Oh, how I miss the Burke. Not so much those dark, rainy rides to my morning Civ Pro class, but mostly those weekend rides from Fremont out to Redmond. Definitely the folks who got the Burke made deserve some huge credit, and so does Nickels.

15 years ago

Just so long as they aren\’t better than Portland, they can be whatever metal they want. 😉

But really, congrats to our starbucksy neighbors to the north. Excited to see how Oregon fared tomorrow!

Matt Case
Matt Case
15 years ago

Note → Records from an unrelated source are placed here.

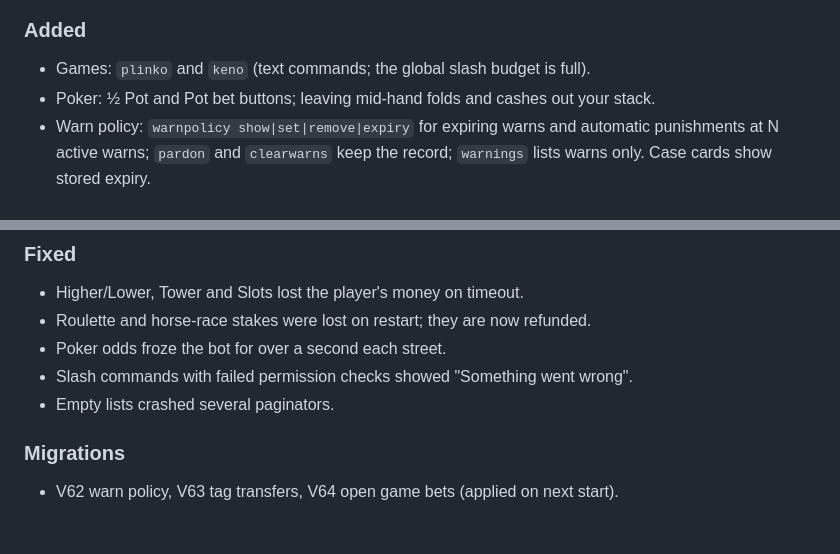
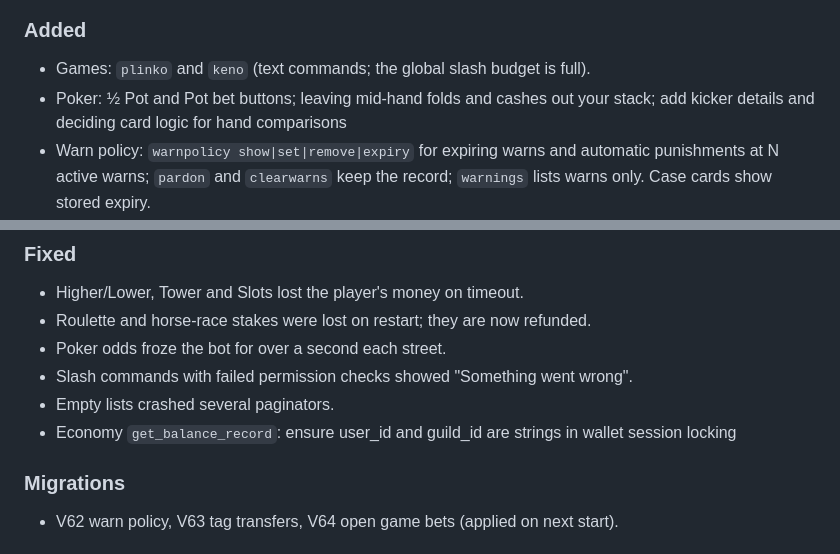
Before and after one commit to klappstuhlpy/Percy, a Markdown page: CHANGELOG.md, 2 parts joined by grey strips. Rendered like a GitHub page.

Commit message:
chore: update CHANGELOG with new poker features and economy session locking fix

```diff
--- a/CHANGELOG.md
+++ b/CHANGELOG.md
@@ -11,7 +11,7 @@ and this project adheres to [Semantic Versioning](https://semver.org/spec/v2.0.0
 
 ### Added
 - Games: `plinko` and `keno` (text commands; the global slash budget is full).
-- Poker: ½ Pot and Pot bet buttons; leaving mid-hand folds and cashes out your stack.
+- Poker: ½ Pot and Pot bet buttons; leaving mid-hand folds and cashes out your stack; add kicker details and deciding card logic for hand comparisons
 - Warn policy: `warnpolicy show|set|remove|expiry` for expiring warns and automatic punishments at N active warns; `pardon` and `clearwarns` keep the record; `warnings` lists warns only. Case cards show stored expiry.
 - Giveaways: required role and minimum account/server age (`--role`, `--min_account_days`, `--min_join_days`).
 - Tags: `tag transfer cancel`; pending transfers expire after 24 hours.
@@ -32,6 +32,7 @@ and this project adheres to [Semantic Versioning](https://semver.org/spec/v2.0.0
 - Poker odds froze the bot for over a second each street.
 - Slash commands with failed permission checks showed "Something went wrong".
 - Empty lists crashed several paginators.
+- Economy `get_balance_record`: ensure user_id and guild_id are strings in wallet session locking
 
 ### Migrations
 - V62 warn policy, V63 tag transfers, V64 open game bets (applied on next start).
```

I hate to be the one putting this out there, but Seattle is certainly not the model of city cycling I would like to see disseminated to the rest of the country. The BurkeGT is fine for riding on with a family, under 12mph, but certainly should not be considered infrastructure for a bicycle commuting culture. The bike lanes in Seattle have long been limited to dangerous roads like 2nd Ave (where folk drive about 35+) and have included parking to the left of the lane. Nickels is pushing downtown density without making the downtown easier to navigate on foot or by bike. Not a great example. Fortunately I have moved to PDX, a city that has a truly diverse cycling community behind it, not just a flashy facade of preconceived notions.